• Exercise brief: A single number is expected: the count of lines in the records below that contain "useState".

• Extracted records:
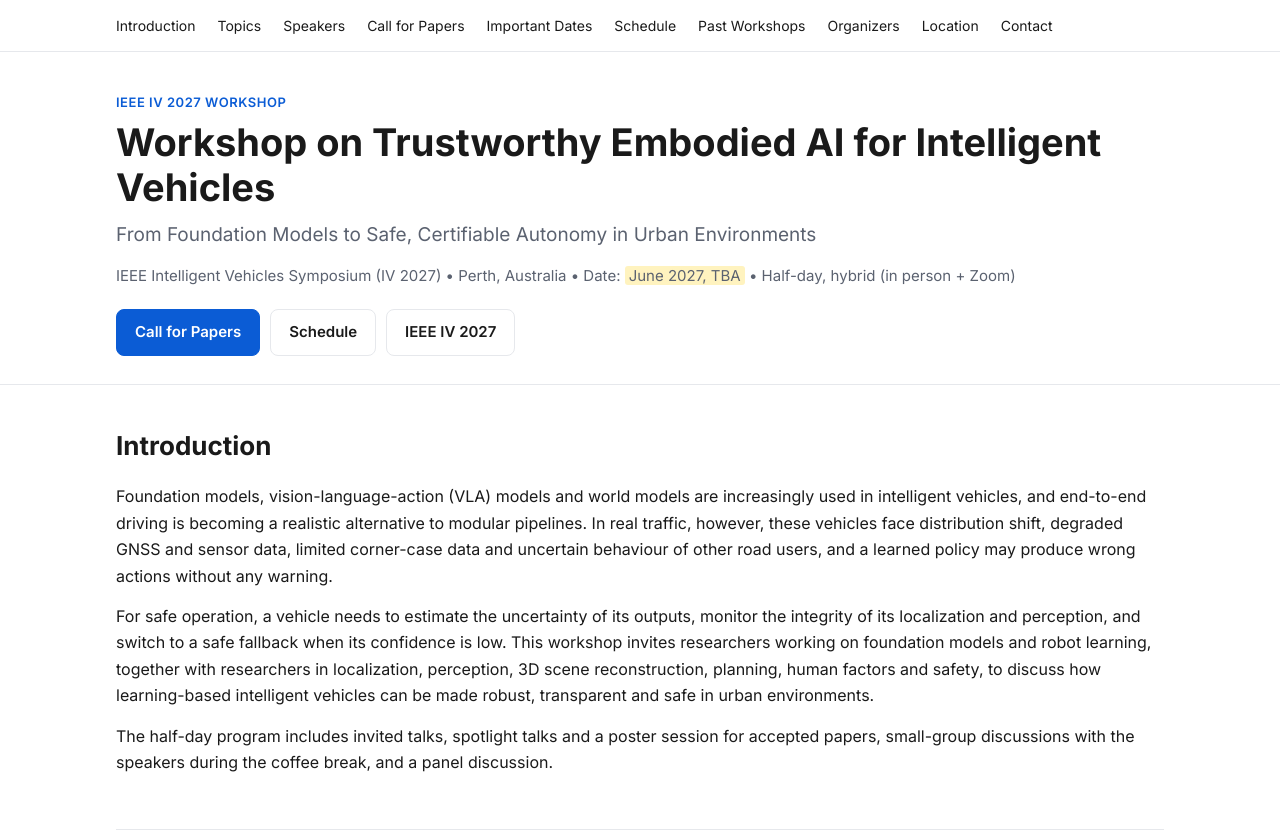
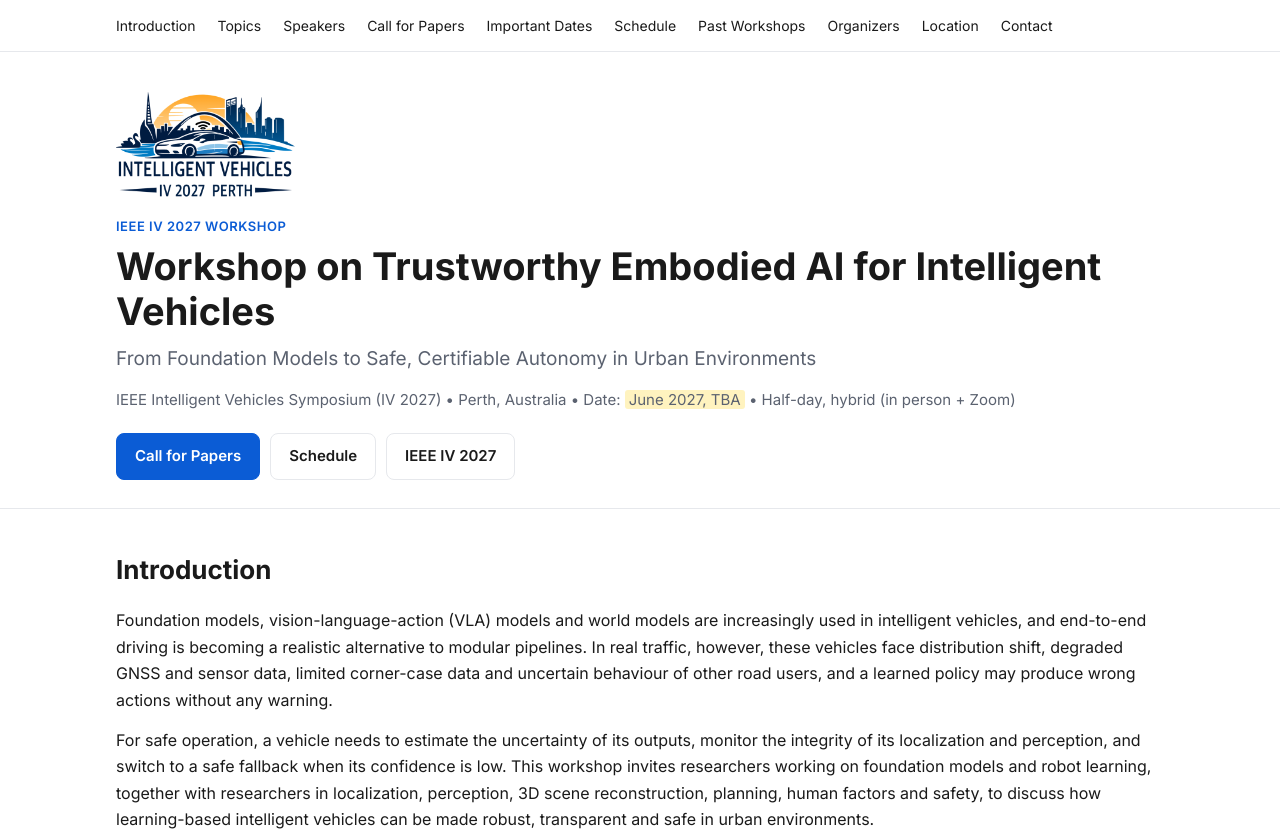
Before and after one commit to PolyU-TASLAB/workshop, a plain HTML site: page iv2027/index.html in a window 1280 px wide. Shown: the top 836 px of the page. Drawn offline with Linux system fonts and the light colour scheme.

Commit message:
update logo

```diff
--- a/iv2027/index.html
+++ b/iv2027/index.html
@@ -29,8 +29,7 @@
 
 <header class="hero">
   <div class="container">
-    <!-- Optional: put the IV 2027 logo at images/iv2027_logo.png and uncomment -->
-    <!-- <img class="logo" src="images/iv2027_logo.png" alt="IEEE IV 2027"> -->
+    <img class="logo" src="images/iv2027_logo.png" alt="IEEE IV 2027 Perth">
     <div class="badge">IEEE IV 2027 Workshop</div>
     <h1>Workshop on Trustworthy Embodied AI for Intelligent Vehicles</h1>
     <p class="subtitle">From Foundation Models to Safe, Certifiable Autonomy in Urban Environments</p>
--- a/iv2027/styles.css
+++ b/iv2027/styles.css
@@ -40,7 +40,7 @@ a:hover { text-decoration: underline; }
 
 /* Hero */
 .hero { padding: 40px 0 28px; border-bottom: 1px solid var(--line); }
-.hero .logo { height: 56px; margin-bottom: 16px; }
+.hero .logo { height: 110px; width: auto; margin-bottom: 14px; display: block; }
 .hero .badge { font-size: 13px; font-weight: 600; letter-spacing: .04em; color: var(--accent); text-transform: uppercase; }
 .hero h1 { font-size: clamp(26px, 4vw, 38px); line-height: 1.2; margin: 6px 0 8px; font-weight: 700; }
 .hero .subtitle { font-size: 19px; color: var(--muted); margin: 0 0 14px; }
```
Also changed, not shown: iv2027/images/iv2027_logo.png (added).
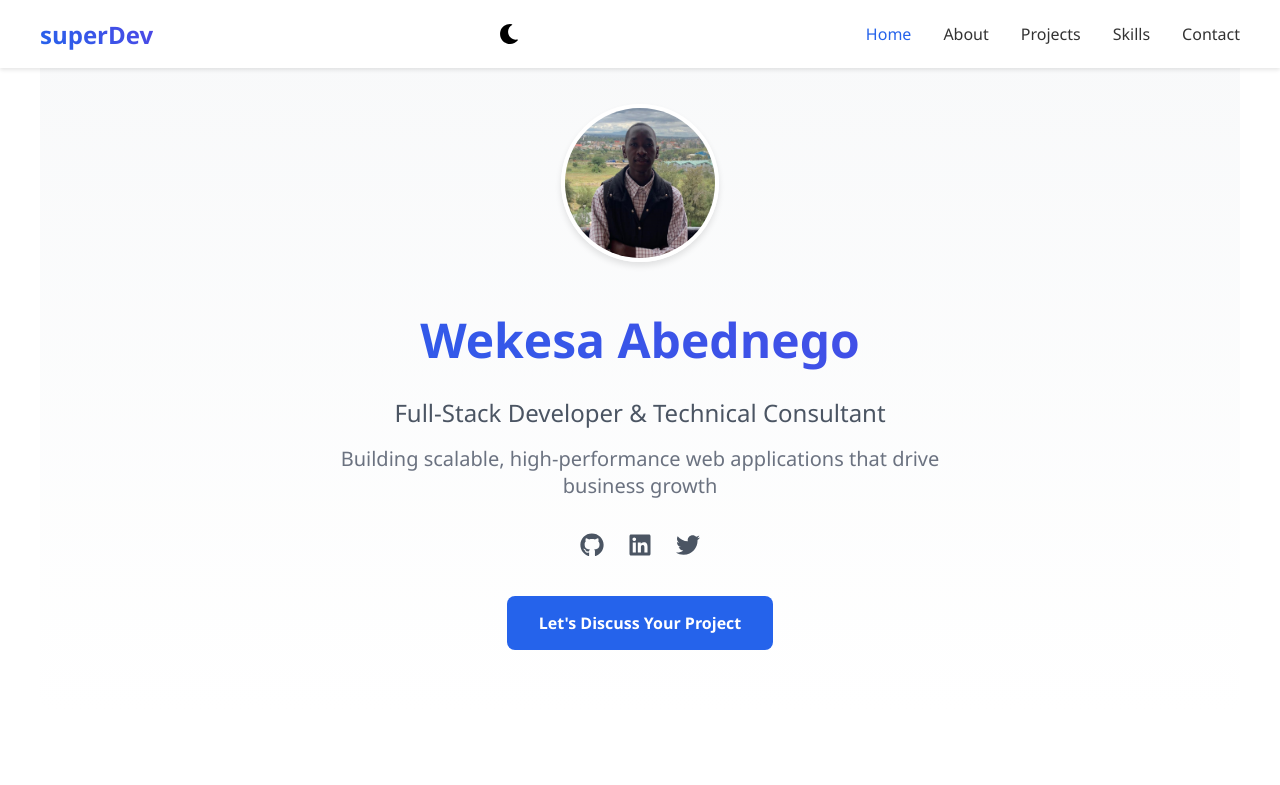
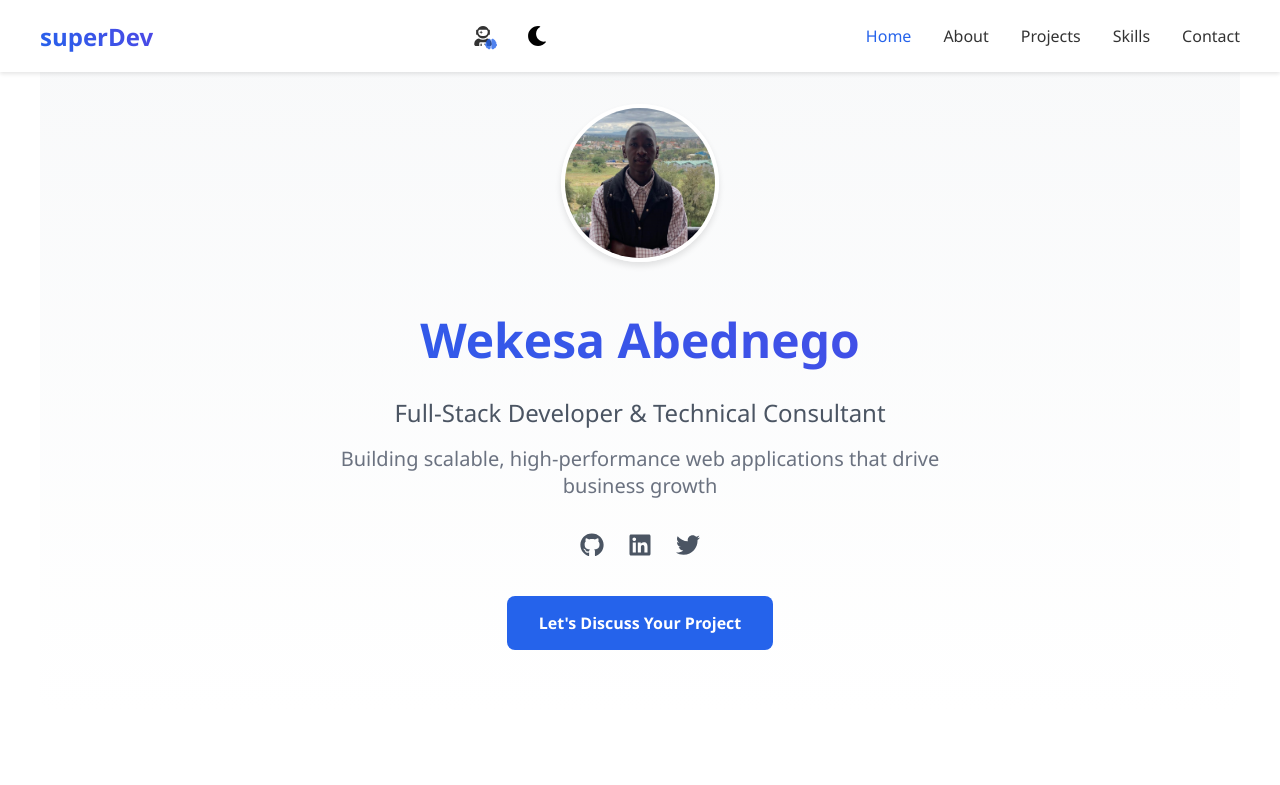
Before and after one commit to Abed25/portfolio, a Next.js app: page / in a window 1280 px wide. Shown: the top 785 px of the page. Built offline with nearby package versions, Linux system fonts and the light colour scheme.

Commit message:
Added an AI agent icon

```diff
--- a/src/components/Navbar.tsx
+++ b/src/components/Navbar.tsx
@@ -4,12 +4,15 @@
 import Link from "next/link";
 import { usePathname } from "next/navigation";
 import styles from "./NavBar.module.css";
-import { FaMoon, FaSun } from "react-icons/fa";
+import { FaMoon, FaSun, FaRobot, FaBrain, FaUserAstronaut } from "react-icons/fa";
+import { RiRobot2Line } from "react-icons/ri";
+import AIChat from "./AIChat";
 
 export default function NavBar() {
   const [menuOpen, setMenuOpen] = useState(false);
-  const [theme, setTheme] = useState("light");
+  const [isDarkMode, setIsDarkMode] = useState(false);
   const [mounted, setMounted] = useState(false);
+  const [isChatOpen, setIsChatOpen] = useState(false);
   const pathname = usePathname();
 
   useEffect(() => {
@@ -17,36 +20,50 @@
   }, []);
 
   useEffect(() => {
-    const savedTheme = localStorage.getItem("theme") || "light";
-    setTheme(savedTheme);
-    document.documentElement.classList.remove("light", "dark");
-    document.documentElement.classList.add(savedTheme);
+    const isDark = document.documentElement.classList.contains('dark');
+    setIsDarkMode(isDark);
   }, []);
 
   const toggleTheme = () => {
-    const newTheme = theme === "light" ? "dark" : "light";
-    setTheme(newTheme);
-    localStorage.setItem("theme", newTheme);
-    document.documentElement.classList.remove("light", "dark");
-    document.documentElement.classList.add(newTheme);
+    const newMode = !isDarkMode;
+    setIsDarkMode(newMode);
+    document.documentElement.classList.toggle('dark');
+  };
+
+  const toggleChat = () => {
+    setIsChatOpen(!isChatOpen);
   };
 
   return (
+    <>
       <header className={styles.header}>
         <div className={styles.container}>
           <div className={styles.logo}>
             <Link href="/">superDev</Link>
           </div>
 
-        {/* Theme Toggle Button */}
+          {/* Theme Toggle and AI Assistant Buttons */}
           {mounted && (
+            <div className={styles.actionButtons}>
+              <button
+                className={styles.aiAssistantBtn}
+                onClick={toggleChat}
+                title="Chat with superdev's AI Agent - Your intelligent assistant for exploring skills, projects, and services"
+                aria-label="Open AI chat"
+              >
+                <div className={styles.aiIconWrapper}>
+                  <FaUserAstronaut className={styles.aiIcon} />
+                  <FaBrain className={styles.aiBrainIcon} />
+                </div>
+              </button>
               <button className={styles.toggleThemeBtn} onClick={toggleTheme}>
-            {theme === "light" ? (
+                {isDarkMode ? (
+                  <FaSun style={{ color: "#fff", fontSize: "20px" }} />
+                ) : (
                   <FaMoon style={{ color: "#000", fontSize: "20px" }} />
-            ) : (
-              <FaSun style={{ color: "#fff", fontSize: "20px" }} />
                 )}
               </button>
+            </div>
           )}
 
           {/* Menu Toggle (Mobile) */}
@@ -83,5 +100,7 @@
           </nav>
         </div>
       </header>
+      <AIChat isOpen={isChatOpen} onClose={() => setIsChatOpen(false)} />
+    </>
   );
 }
```
Lines whose indentation alone changed are shown as unchanged.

• Written solution: 5